**Requirement:**
Go through the data below and copy each line where the word "documents" occurs.

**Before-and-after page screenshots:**

-- Opening Marker --

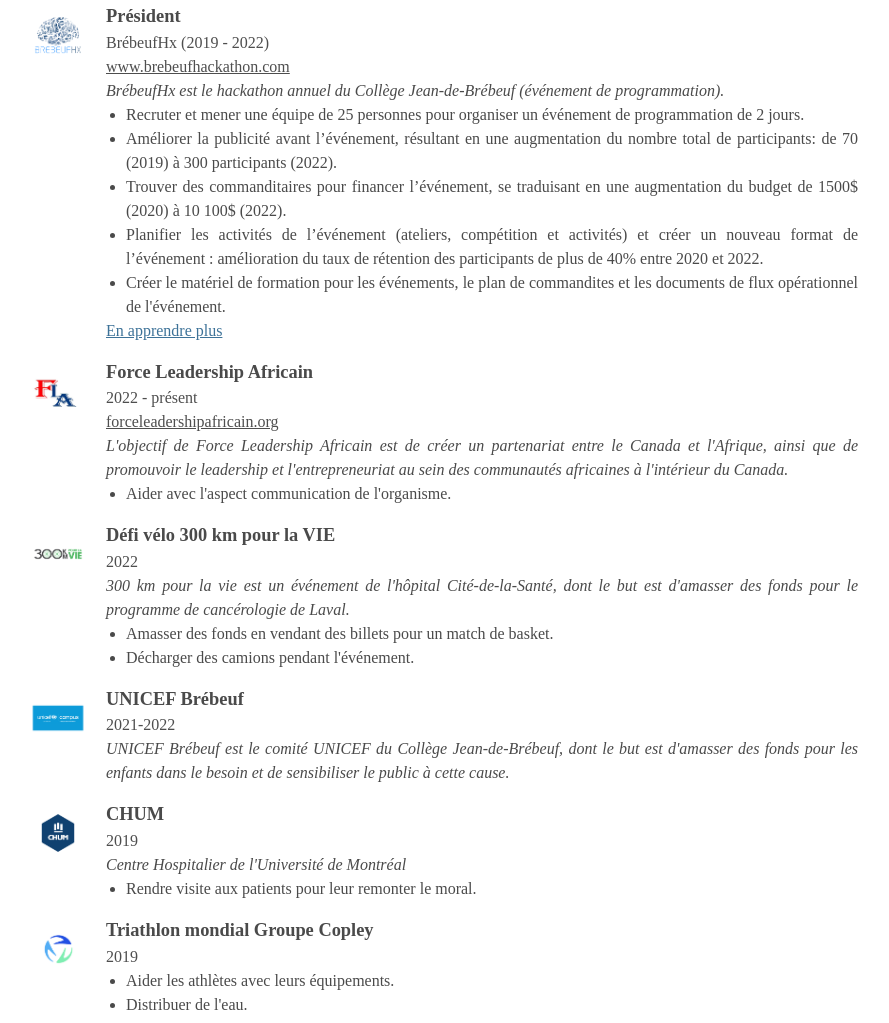
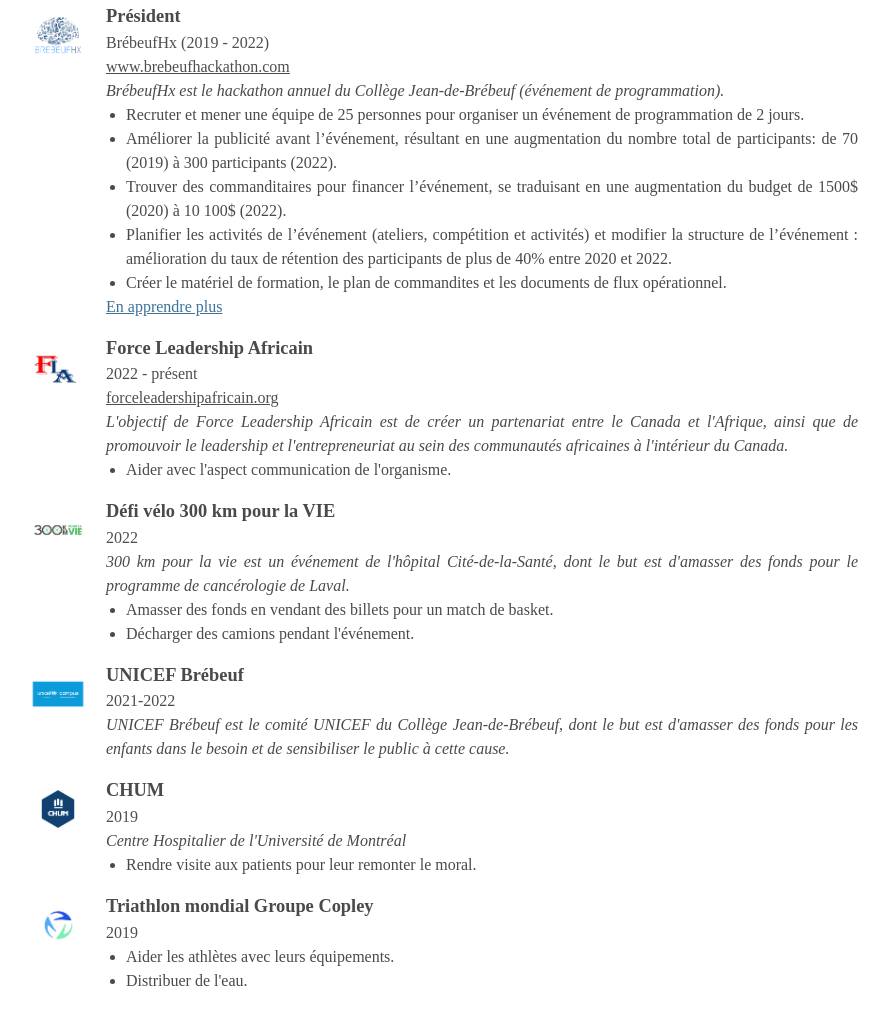
Before and after one commit to felixchen505/cv, a plain HTML site: page index.html in a window 1280 px wide. Shown: the part 3394-4417 px from the top of the page, without its empty margins (198-1087 px from the left). Drawn offline with nearby package versions, Linux system fonts and the light colour scheme; a web font is replaced by a local one.

Commit message:
modifs brébeufhx

```diff
--- a/index.html
+++ b/index.html
@@ -322,8 +322,8 @@
         <li>Recruter et mener une équipe de 25 personnes pour organiser un événement de programmation de 2 jours.</li>
         <li>Améliorer la publicité avant l’événement, résultant en une augmentation du nombre total de participants: de 70 (2019) à 300 participants (2022).</li>
         <li>Trouver des commanditaires pour financer l’événement, se traduisant en une augmentation du budget de 1500$ (2020) à 10 100$ (2022).</li>
-        <li>Planifier les activités de l’événement (ateliers, compétition et activités) et créer un nouveau format de l’événement : amélioration du taux de rétention des participants de plus de 40% entre 2020 et 2022.</li>
-        <li>Créer le matériel de formation pour les événements, le plan de commandites et les documents de flux opérationnel de l'événement.</li>
+        <li>Planifier les activités de l’événement (ateliers, compétition et activités) et modifier la structure de l’événement : amélioration du taux de rétention des participants de plus de 40% entre 2020 et 2022.</li>
+        <li>Créer le matériel de formation, le plan de commandites et les documents de flux opérationnel.</li>
       </ul>
       <a href="brebeufhx_fr.html" class="blue-link"><u>En apprendre plus</u></a>
     </div>
```
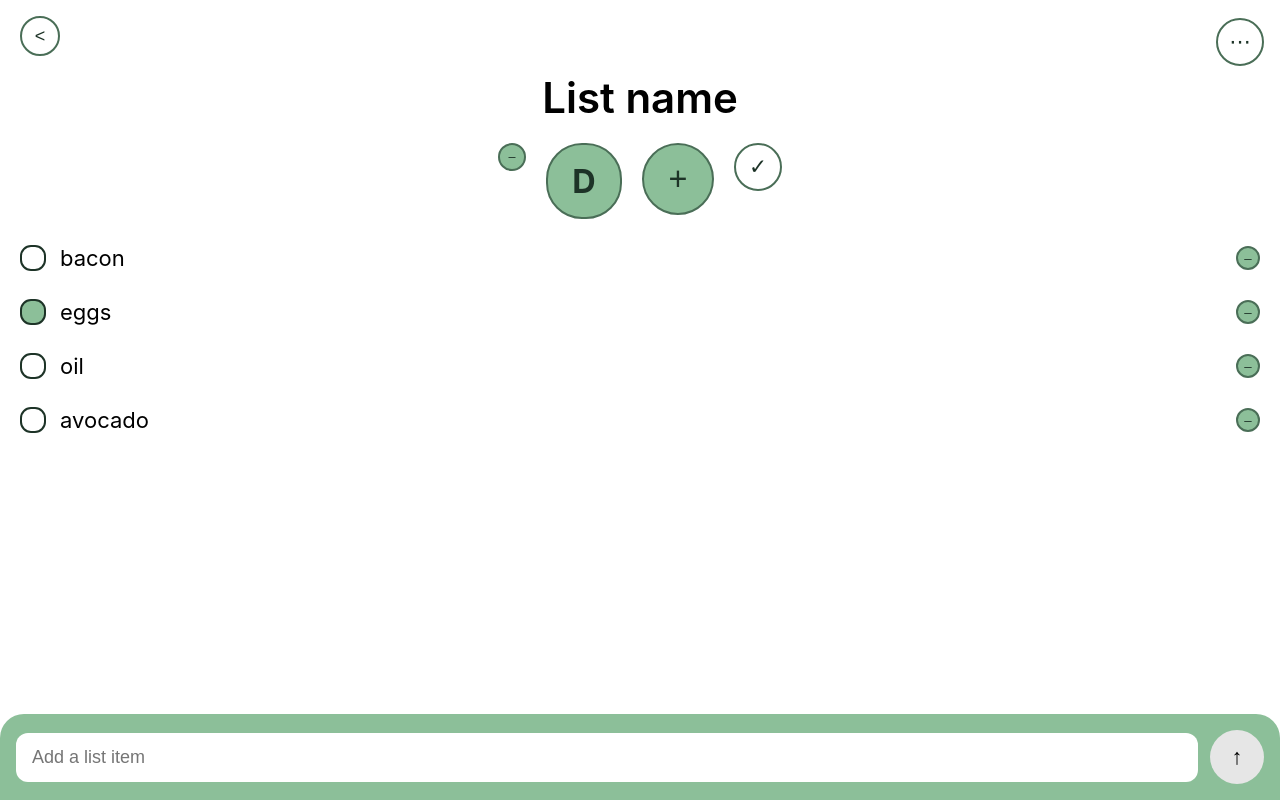
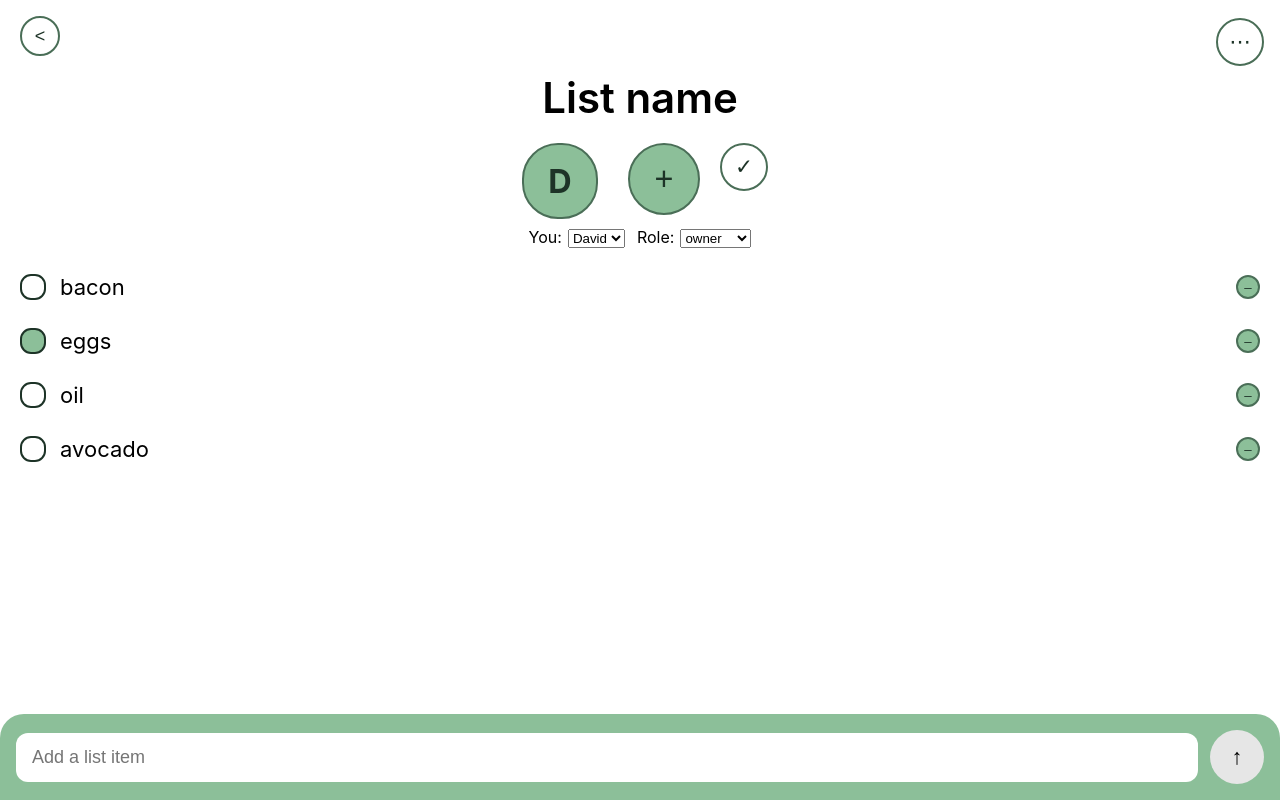
Before and after one commit to DaveDemox/Projekt2, a React (Create React App) app: page / in a window 1280 px wide. Built offline with nearby package versions, Linux system fonts and the light colour scheme.

Commit message:
1.1 Added fucctionality

```diff
--- a/src/components/ListScreen.jsx
+++ b/src/components/ListScreen.jsx
@@ -1,6 +1,6 @@
 import React, { useState } from 'react';
 import HeaderSection from './HeaderSection';
-import Profile from './Profile';
+import Avatar from './Avatar';
 import AddMemberButton from './AddMemberButton';
 import OptionsMenu from './OptionsMenu';
 import ListItem from './ListItem';
@@ -8,9 +8,14 @@ import CreateListInput from './CreateListInput';
 import IconButton from './IconButton';
 
 export default function ListScreen({ title = 'List name', initialItems = [] }) {
+  const Roles = { MEMBER: 'member', OWNER: 'owner' };
   const [items, setItems] = useState(
     initialItems.map((t, i) => ({ id: i + 1, label: t, checked: i === 1 }))
   );
+  const [members, setMembers] = useState([
+    { id: 1, name: 'David', initials: 'D', role: Roles.OWNER },
+  ]);
+  const [currentUserId, setCurrentUserId] = useState(1);
 
   const toggle = (id, next) => {
     setItems((prev) => prev.map((it) => (it.id === id ? { ...it, checked: next } : it)));
@@ -20,14 +25,91 @@ export default function ListScreen({ title = 'List name', initialItems = [] }) {
   const add = (label) =>
     setItems((prev) => [...prev, { id: Date.now(), label, checked: false }]);
 
+  const nameToInitials = (name) => {
+    const parts = name.trim().split(/\s+/);
+    if (parts.length === 0) return '?';
+    if (parts.length === 1) return parts[0].charAt(0).toUpperCase();
+    return (parts[0].charAt(0) + parts[1].charAt(0)).toUpperCase();
+  };
+
+  const addMember = () => {
+    const input = window.prompt('Enter user name');
+    if (!input) return;
+    const name = input.trim();
+    if (!name) return;
+    setMembers((prev) => [
+      ...prev,
+      { id: Date.now(), name, initials: nameToInitials(name), role: Roles.MEMBER },
+    ]);
+  };
+
+  const removeMember = (id) => {
+    setMembers((prev) => prev.filter((m) => m.id !== id));
+    if (currentUserId === id && members.length > 1) {
+      const next = members.find((m) => m.id !== id);
+      if (next) setCurrentUserId(next.id);
+    }
+  };
+
+  const currentUser = members.find((m) => m.id === currentUserId);
+  const canRemove = (member) => {
+    // Only owners see minus bubbles, and never for owners or themselves
+    return (
+      currentUser?.role === Roles.OWNER &&
+      member.role !== Roles.OWNER &&
+      member.id !== currentUserId
+    );
+  };
+
   return (
     <div style={{ paddingBottom: 110 }}>
       <HeaderSection title={title} onBack={() => {}}>
-        <IconButton label={'–'} onClick={() => {}} size={28} />
-        <Profile initials={'D'} />
-        <AddMemberButton onClick={() => {}} />
+        {members.map((m) => (
+          <div key={m.id} style={{ position: 'relative', display: 'inline-flex', alignItems: 'center', margin: '0 10px' }}>
+            <Avatar initials={m.initials} />
+            {canRemove(m) && (
+              <div style={{ position: 'absolute', left: -6, top: -6 }}>
+                <IconButton label={'–'} onClick={() => removeMember(m.id)} size={24} />
+              </div>
+            )}
+          </div>
+        ))}
+        <AddMemberButton onClick={addMember} />
         <IconButton label={'✓'} onClick={() => {}} size={48} filled={false} />
       </HeaderSection>
+
+      {/* Role testing controls */}
+      <div style={{ display: 'flex', gap: 12, alignItems: 'center', justifyContent: 'center', marginTop: 8 }}>
+        <label>
+          You:
+          <select
+            value={currentUserId}
+            onChange={(e) => setCurrentUserId(Number(e.target.value))}
+            style={{ marginLeft: 6 }}
+          >
+            {members.map((m) => (
+              <option key={m.id} value={m.id}>{m.name}</option>
+            ))}
+          </select>
+        </label>
+        <label>
+          Role:
+          <select
+            value={members.find((m) => m.id === currentUserId)?.role || Roles.MEMBER}
+            onChange={(e) =>
+              setMembers((prev) =>
+                prev.map((m) =>
+                  m.id === currentUserId ? { ...m, role: e.target.value } : m
+                )
+              )
+            }
+            style={{ marginLeft: 6 }}
+          >
+            <option value={Roles.MEMBER}>member</option>
+            <option value={Roles.OWNER}>owner</option>
+          </select>
+        </label>
+      </div>
 
       <div style={{ paddingTop: 12 }}>
         {items.map((it) => (
@@ -45,11 +127,12 @@ export default function ListScreen({ title = 'List name', initialItems = [] }) {
 
       <div style={{ position: 'fixed', top: 18, right: 16 }}>
         <OptionsMenu
+          role={currentUser?.role || Roles.MEMBER}
           onAddUser={() => {}}
           onRemoveUser={() => {}}
           onArchive={() => {}}
           onDeleteList={() => {}}
-          onLeaveList={() => {}}
+          onLeaveList={() => removeMember(currentUserId)}
           onChangeName={() => {}}
         />
       </div>
--- a/src/components/OptionsMenu.jsx
+++ b/src/components/OptionsMenu.jsx
@@ -8,6 +8,7 @@ export default function OptionsMenu({
   onDeleteList,
   onLeaveList,
   onChangeName,
+  role = 'member',
 }) {
   const [open, setOpen] = useState(false);
   const menuRef = useRef(null);
@@ -48,12 +49,12 @@ export default function OptionsMenu({
       <IconButton label={'⋯'} onClick={() => setOpen((v) => !v)} size={48} filled={false} />
       {open && (
         <div style={{ position: 'absolute', right: 0, marginTop: 10, width: 220, boxShadow: '0 8px 24px rgba(0,0,0,0.12)' }}>
-          {item('Add user', onAddUser)}
-          {item('Remove user', onRemoveUser)}
-          {item('Archive', onArchive)}
-          {item('Delete list', onDeleteList)}
-          {item('Leave list', onLeaveList)}
-          {item('Change name', onChangeName)}
+          {role === 'owner' && item('Add user', onAddUser)}
+          {role === 'owner' && item('Remove user', onRemoveUser)}
+          {role === 'owner' && item('Archive', onArchive)}
+          {role === 'owner' && item('Delete list', onDeleteList)}
+          {role !== 'owner' && item('Leave list', onLeaveList)}
+          {role === 'owner' && item('Change name', onChangeName)}
         </div>
       )}
     </div>
```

-- Closing Marker --

**Solution to the exercise:**
-        <li>Créer le matériel de formation pour les événements, le plan de commandites et les documents de flux opérationnel de l'événement.</li>
+        <li>Créer le matériel de formation, le plan de commandites et les documents de flux opérationnel.</li>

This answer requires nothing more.